Obesity (particularly among neutered males)
Degenerative joint disease (hip and elbow dysplasia)
Interestingly, some of the conditions were found to be more closely associated with coat color than others. For example, chocolate colored Labs were more likely to have both otitis externa and a skin condition called pyotraumatic dermatitis (hot spots).
The average lifespan of all Labs is around 12 years, but chocolate Labs had shorter lifespans. The two most common causes of death in Labs are musculoskeletal disorders and cancer.
The researchers suspect that the link between chocolate color and illness/mortality might be due to an increased number of genetic diseases contained in a more limited gene pool.
If you’re interested in a Labrador Retriever as your next pet, be sure to work only with a reputable breeder (or rescue organization) who health tests their dogs for inherited health problems.
Has your pet been diagnosed with cancer? One in four dogs and one in five cats will develop cancer in their lifetimes. Experts say that the number of pet cancer cases is rising, as advances in veterinary medicine are increasing the lifespans of our companion animals.
Here are a few important facts about cancer for all pet owners.
Common symptoms of cancer in pets
Abnormal lumps or swollen areas
Sores that do not heal
Difficulty breathing or eliminating
Most common pet cancers
Mammary gland tumors. These are more common in dogs than cats.
Skin tumors. Tumors in cats tend to be more malignant than in dogs; some canine tumors can be benign.
Head and neck cancer. Especially common in the mouth and nose.
Lymphoma. A common cancer in both dogs and cats. Lymphoma in cats is linked to second-hand smoke exposure.
Bone cancer. Older, large breed dogs are especially at risk.
Pet cancer prevention tips
Spay and neuter your pet. This greatly reduces the risk of cancer in the mammary glands and sex organs.
Keep your pet at a healthy weight. Obesity can cause many health problems, including cancer.
Make sure your pet gets plenty of exercise.
Brush your pet’s teeth and visit the vet for regular oral exams.
Keep pets, especially those with white fur, out of the sun to avoid the risk of skin cancer.
Wishing all of our friends a Happy Thanksgiving! We’d like to extend a special thanks to our partners at the Petco Foundation and Blue Buffalo for their generous grant to FACE’s Save-A-Life Program pet cancer fund. Cute little Chaquita is just one of the recipients of this grant. She received assistance in October and is doing well. Check our Facebook page in the coming weeks to see more cancer fund recipients.

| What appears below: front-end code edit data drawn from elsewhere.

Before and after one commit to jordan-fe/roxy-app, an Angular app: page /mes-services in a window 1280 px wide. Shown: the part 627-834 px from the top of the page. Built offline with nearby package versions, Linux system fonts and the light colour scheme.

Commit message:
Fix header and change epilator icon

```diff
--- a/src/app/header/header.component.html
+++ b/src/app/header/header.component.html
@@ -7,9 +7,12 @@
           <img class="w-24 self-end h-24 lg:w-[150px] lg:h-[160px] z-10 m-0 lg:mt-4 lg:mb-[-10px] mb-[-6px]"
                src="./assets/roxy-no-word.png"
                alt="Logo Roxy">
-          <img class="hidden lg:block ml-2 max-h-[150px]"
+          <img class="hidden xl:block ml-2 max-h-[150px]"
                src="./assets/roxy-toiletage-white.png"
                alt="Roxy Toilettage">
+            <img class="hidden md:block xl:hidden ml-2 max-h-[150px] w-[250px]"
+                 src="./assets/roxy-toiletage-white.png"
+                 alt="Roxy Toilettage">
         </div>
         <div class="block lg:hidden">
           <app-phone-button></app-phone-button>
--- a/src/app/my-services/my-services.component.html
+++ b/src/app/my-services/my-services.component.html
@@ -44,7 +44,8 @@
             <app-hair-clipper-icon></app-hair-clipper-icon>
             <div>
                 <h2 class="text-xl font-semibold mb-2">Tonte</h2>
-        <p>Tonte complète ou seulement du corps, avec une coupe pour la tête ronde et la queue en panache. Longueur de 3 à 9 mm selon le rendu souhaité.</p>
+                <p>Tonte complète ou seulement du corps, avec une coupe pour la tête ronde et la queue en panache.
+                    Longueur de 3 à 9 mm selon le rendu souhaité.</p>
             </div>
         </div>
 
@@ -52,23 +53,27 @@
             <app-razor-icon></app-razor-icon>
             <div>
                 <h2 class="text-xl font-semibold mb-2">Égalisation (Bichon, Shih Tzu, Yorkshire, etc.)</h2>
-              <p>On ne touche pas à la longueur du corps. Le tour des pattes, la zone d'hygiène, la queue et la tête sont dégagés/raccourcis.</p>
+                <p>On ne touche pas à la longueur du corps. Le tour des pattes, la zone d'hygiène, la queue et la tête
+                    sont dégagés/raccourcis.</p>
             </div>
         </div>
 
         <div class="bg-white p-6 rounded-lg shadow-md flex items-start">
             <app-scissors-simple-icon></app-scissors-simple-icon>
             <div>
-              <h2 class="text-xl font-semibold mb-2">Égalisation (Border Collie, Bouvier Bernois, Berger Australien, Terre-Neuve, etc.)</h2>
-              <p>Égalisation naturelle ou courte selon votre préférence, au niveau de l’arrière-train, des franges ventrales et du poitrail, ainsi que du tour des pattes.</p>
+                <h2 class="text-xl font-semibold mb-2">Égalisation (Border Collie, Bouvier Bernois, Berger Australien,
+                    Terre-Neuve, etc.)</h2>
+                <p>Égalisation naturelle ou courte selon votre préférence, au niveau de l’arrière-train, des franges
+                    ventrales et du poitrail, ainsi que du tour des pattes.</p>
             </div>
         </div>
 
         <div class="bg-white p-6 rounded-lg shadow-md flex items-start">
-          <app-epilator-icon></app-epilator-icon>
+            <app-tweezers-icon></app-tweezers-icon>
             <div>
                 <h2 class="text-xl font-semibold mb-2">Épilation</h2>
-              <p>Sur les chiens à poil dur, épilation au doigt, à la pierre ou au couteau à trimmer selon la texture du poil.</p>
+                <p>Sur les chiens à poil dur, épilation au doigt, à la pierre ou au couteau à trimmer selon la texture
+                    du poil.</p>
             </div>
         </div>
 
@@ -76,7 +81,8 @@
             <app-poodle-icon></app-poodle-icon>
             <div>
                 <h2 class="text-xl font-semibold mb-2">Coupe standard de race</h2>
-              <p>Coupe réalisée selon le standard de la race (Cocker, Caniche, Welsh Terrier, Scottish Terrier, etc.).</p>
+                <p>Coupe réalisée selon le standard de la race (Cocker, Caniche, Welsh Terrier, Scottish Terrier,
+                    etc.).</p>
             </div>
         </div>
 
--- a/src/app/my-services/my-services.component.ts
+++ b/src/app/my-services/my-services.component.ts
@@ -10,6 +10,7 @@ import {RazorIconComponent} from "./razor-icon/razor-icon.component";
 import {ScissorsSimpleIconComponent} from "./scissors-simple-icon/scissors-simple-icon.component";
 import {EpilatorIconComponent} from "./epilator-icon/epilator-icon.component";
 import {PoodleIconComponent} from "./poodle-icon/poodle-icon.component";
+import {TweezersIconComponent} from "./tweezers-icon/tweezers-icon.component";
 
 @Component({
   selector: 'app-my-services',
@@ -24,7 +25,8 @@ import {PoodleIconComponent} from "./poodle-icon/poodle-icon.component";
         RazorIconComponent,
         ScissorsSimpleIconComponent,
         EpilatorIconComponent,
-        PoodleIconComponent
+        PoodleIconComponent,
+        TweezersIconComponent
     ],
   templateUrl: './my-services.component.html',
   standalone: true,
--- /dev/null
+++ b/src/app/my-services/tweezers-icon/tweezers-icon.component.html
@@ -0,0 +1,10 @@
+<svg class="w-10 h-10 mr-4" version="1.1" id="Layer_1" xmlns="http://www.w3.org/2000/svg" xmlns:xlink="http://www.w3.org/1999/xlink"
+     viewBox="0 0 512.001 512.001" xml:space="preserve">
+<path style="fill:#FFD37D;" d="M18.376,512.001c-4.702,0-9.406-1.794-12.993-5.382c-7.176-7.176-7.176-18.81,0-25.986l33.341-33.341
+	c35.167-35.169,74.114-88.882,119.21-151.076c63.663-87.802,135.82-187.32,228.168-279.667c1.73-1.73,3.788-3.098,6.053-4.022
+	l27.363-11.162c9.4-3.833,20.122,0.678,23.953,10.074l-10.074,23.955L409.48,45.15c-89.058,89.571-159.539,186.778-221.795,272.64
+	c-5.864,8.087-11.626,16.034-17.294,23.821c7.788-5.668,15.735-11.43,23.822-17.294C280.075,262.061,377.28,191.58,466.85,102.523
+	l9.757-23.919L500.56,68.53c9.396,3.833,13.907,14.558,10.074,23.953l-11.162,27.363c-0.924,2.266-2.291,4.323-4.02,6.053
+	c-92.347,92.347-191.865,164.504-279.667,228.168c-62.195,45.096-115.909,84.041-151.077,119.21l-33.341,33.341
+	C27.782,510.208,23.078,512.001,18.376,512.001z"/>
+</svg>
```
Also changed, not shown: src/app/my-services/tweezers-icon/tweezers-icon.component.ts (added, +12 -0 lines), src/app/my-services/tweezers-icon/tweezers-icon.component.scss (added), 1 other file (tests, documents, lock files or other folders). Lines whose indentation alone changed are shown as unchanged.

To say that Madisyn Bonestell is a partner of the FACE Foundation is an understatement! Currently the Client Care Lead at San Diego’s Veterinary Specialty Hospital, Madisyn is a long-term member of the FACE family, having interned with us for six months prior to joining the staff at VSH. Madisyn has a unique perspective on the work that FACE does in collaboration with our veterinary partners to help save the lives of pets in need of urgent medical care.
“I know most of the people at FACE very well,” she says. “They are all so helpful and truly care about the pets.” Madisyn’s experience working with both FACE and VSH has been invaluable. She knows that a FACE grant means a second chance at life. “FACE is all about the animals and giving owners more time with their beloved pets,” say Madisyn. Her career at VSH has given her the pleasure of witnessing medical miracles firsthand. “It’s amazing watching pets walk out of here and going on to live a full life with their loving owners,” she says.
Madisyn’s most memorable FACE case at the hospital has been Loki. Many of our friends will remember sweet Loki and her loving family. Loki was able to have life-saving back surgery with the help of FACE. She and her family became great advocates for our work. Loki unfortunately developed cancer and was again helped by a FACE grant before passing away. “I enjoyed being a part of Loki’s second and third chance at life,” says Madisyn.
When not working at VSH, Madisyn enjoys spending time with her dog Jacob, reading, and hanging out with her friends. A true San Diegan, Madisyn loves going to the beach and experiencing all the fun things the city has to offer. FACE thanks Madisyn and everyone at VSH for all that they do to help save the lives of pets in need!